A word-for-word copy of the entries, with the images left out, is what you should write.

══════════

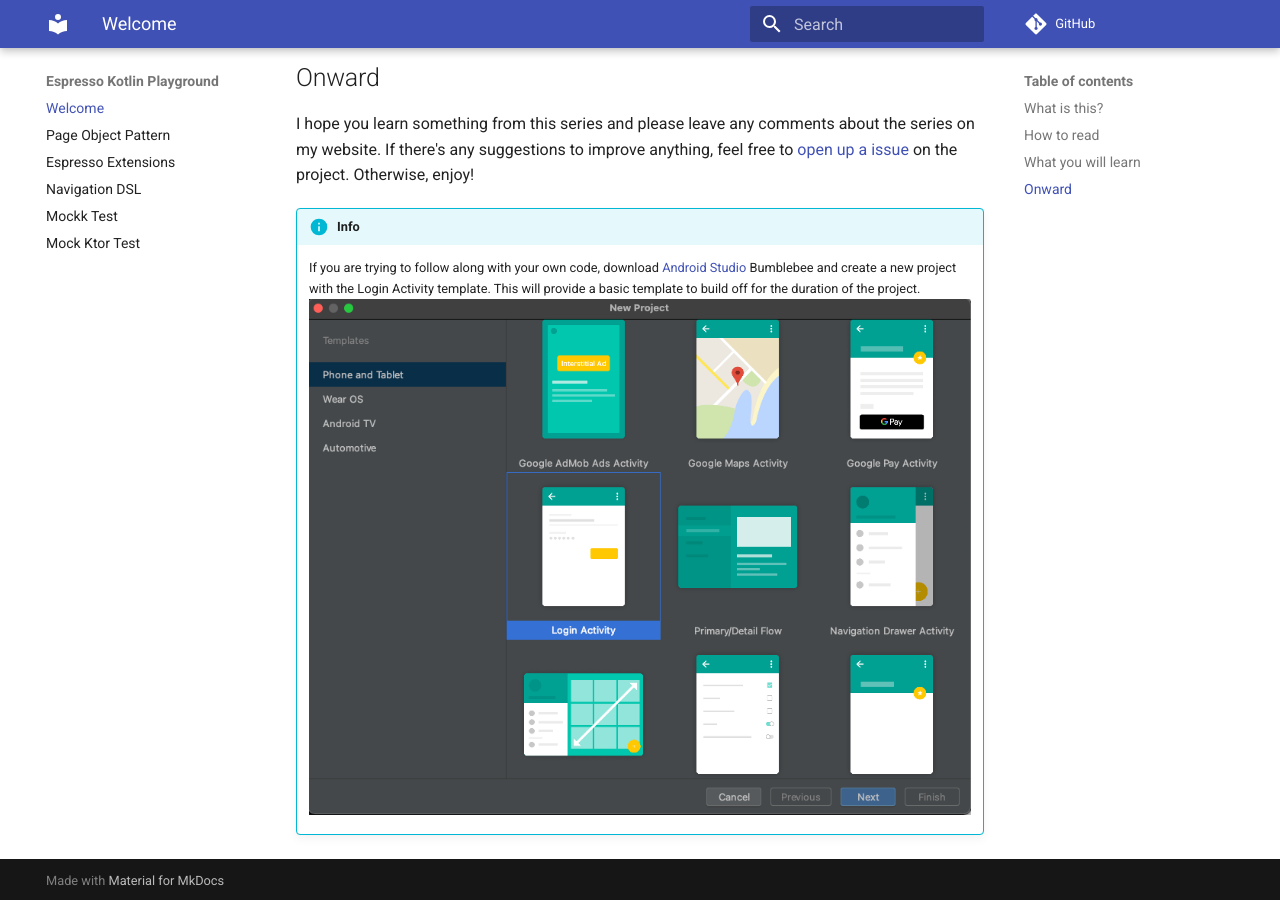
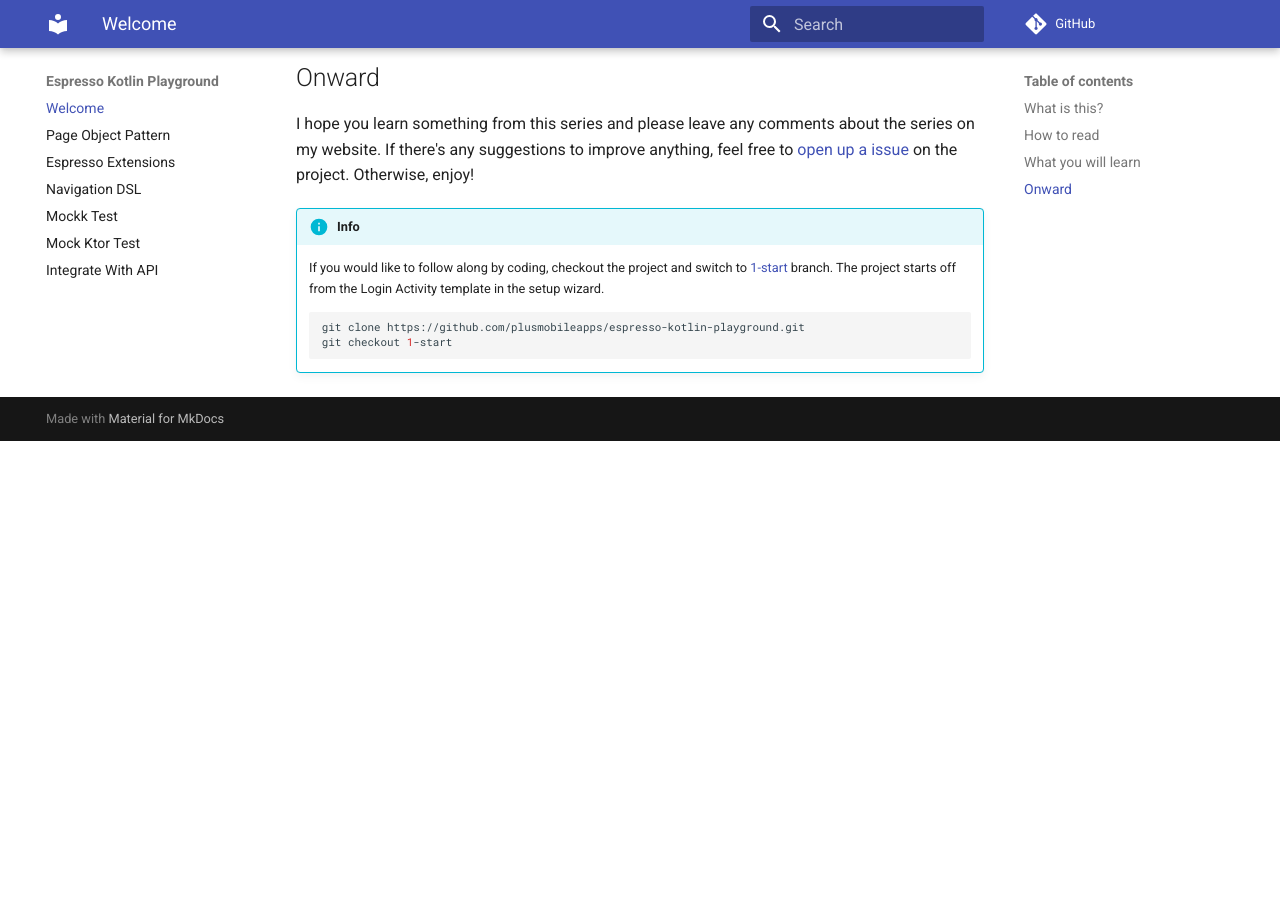
Before and after one commit to plusmobileapps/espresso-kotlin-playground, an MkDocs documentation site: the page built from docs/index.md, in a window 1280 px wide and 900 px high, scrolled down 850 px. Built offline with MkDocs 1.6.1 and Material for MkDocs 9.7.7, drawn with Linux system fonts in a browser that asks for light colours; comment, search, counter and statistics services are not loaded; after the commit the page ends 1291 px from its top, so only the background shows below that.

Commit message:
add integrate with api page placeholder, upate with some github commits

````diff
--- a/docs/index.md
+++ b/docs/index.md
@@ -22,5 +22,9 @@
 I hope you learn something from this series and please leave any comments about the series on my website. If there's any suggestions to improve anything, feel free to [open up a issue](https://github.com/plusmobileapps/espresso-kotlin-playground/issues/new) on the project. Otherwise, enjoy!
 
 !!! info
-    If you are trying to follow along with your own code, download [Android Studio](https://developer.android.com/studio/preview) Bumblebee and create a new project with the Login Activity template. This will provide a basic template to build off for the duration of the project.
-    ![](img/login-activity-template.png)
+    If you would like to follow along by coding, checkout the project and switch to [1-start](https://github.com/plusmobileapps/espresso-kotlin-playground/tree/1-start) branch. The project starts off from the Login Activity template in the setup wizard.
+
+    ```bash
+    git clone https://github.com/plusmobileapps/espresso-kotlin-playground.git
+    git checkout 1-start
+    ```
--- a/mkdocs.yml
+++ b/mkdocs.yml
@@ -21,3 +21,4 @@
   - Navigation DSL: navigation-dsl.md
   - Mockk Test: mockk-test.md
   - Mock Ktor Test: mock-ktor-test.md
+  - Integrate With API: integrate-with-api.md
````
Also changed, not shown: docs/espresso-extensions.md (+9 -2 lines), docs/integrate-with-api.md (added, +7 -0 lines), docs/navigation-dsl.md (+6 -0 lines), docs/page-object-pattern.md (+8 -2 lines).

══════════

EXERCISE RESPONSE ->
Before and after one commit to plusmobileapps/espresso-kotlin-playground, an MkDocs documentation site: the page built from docs/index.md, in a window 1280 px wide and 900 px high, scrolled down 850 px. Built offline with MkDocs 1.6.1 and Material for MkDocs 9.7.7, drawn with Linux system fonts in a browser that asks for light colours; comment, search, counter and statistics services are not loaded; after the commit the page ends 1291 px from its top, so only the background shows below that.

Commit message:
add integrate with api page placeholder, upate with some github commits

````diff
--- a/docs/index.md
+++ b/docs/index.md
@@ -22,5 +22,9 @@
 I hope you learn something from this series and please leave any comments about the series on my website. If there's any suggestions to improve anything, feel free to [open up a issue](https://github.com/plusmobileapps/espresso-kotlin-playground/issues/new) on the project. Otherwise, enjoy!
 
 !!! info
-    If you are trying to follow along with your own code, download [Android Studio](https://developer.android.com/studio/preview) Bumblebee and create a new project with the Login Activity template. This will provide a basic template to build off for the duration of the project.
-    ![](img/login-activity-template.png)
+    If you would like to follow along by coding, checkout the project and switch to [1-start](https://github.com/plusmobileapps/espresso-kotlin-playground/tree/1-start) branch. The project starts off from the Login Activity template in the setup wizard.
+
+    ```bash
+    git clone https://github.com/plusmobileapps/espresso-kotlin-playground.git
+    git checkout 1-start
+    ```
--- a/mkdocs.yml
+++ b/mkdocs.yml
@@ -21,3 +21,4 @@
   - Navigation DSL: navigation-dsl.md
   - Mockk Test: mockk-test.md
   - Mock Ktor Test: mock-ktor-test.md
+  - Integrate With API: integrate-with-api.md
````
Also changed, not shown: docs/espresso-extensions.md (+9 -2 lines), docs/integrate-with-api.md (added, +7 -0 lines), docs/navigation-dsl.md (+6 -0 lines), docs/page-object-pattern.md (+8 -2 lines).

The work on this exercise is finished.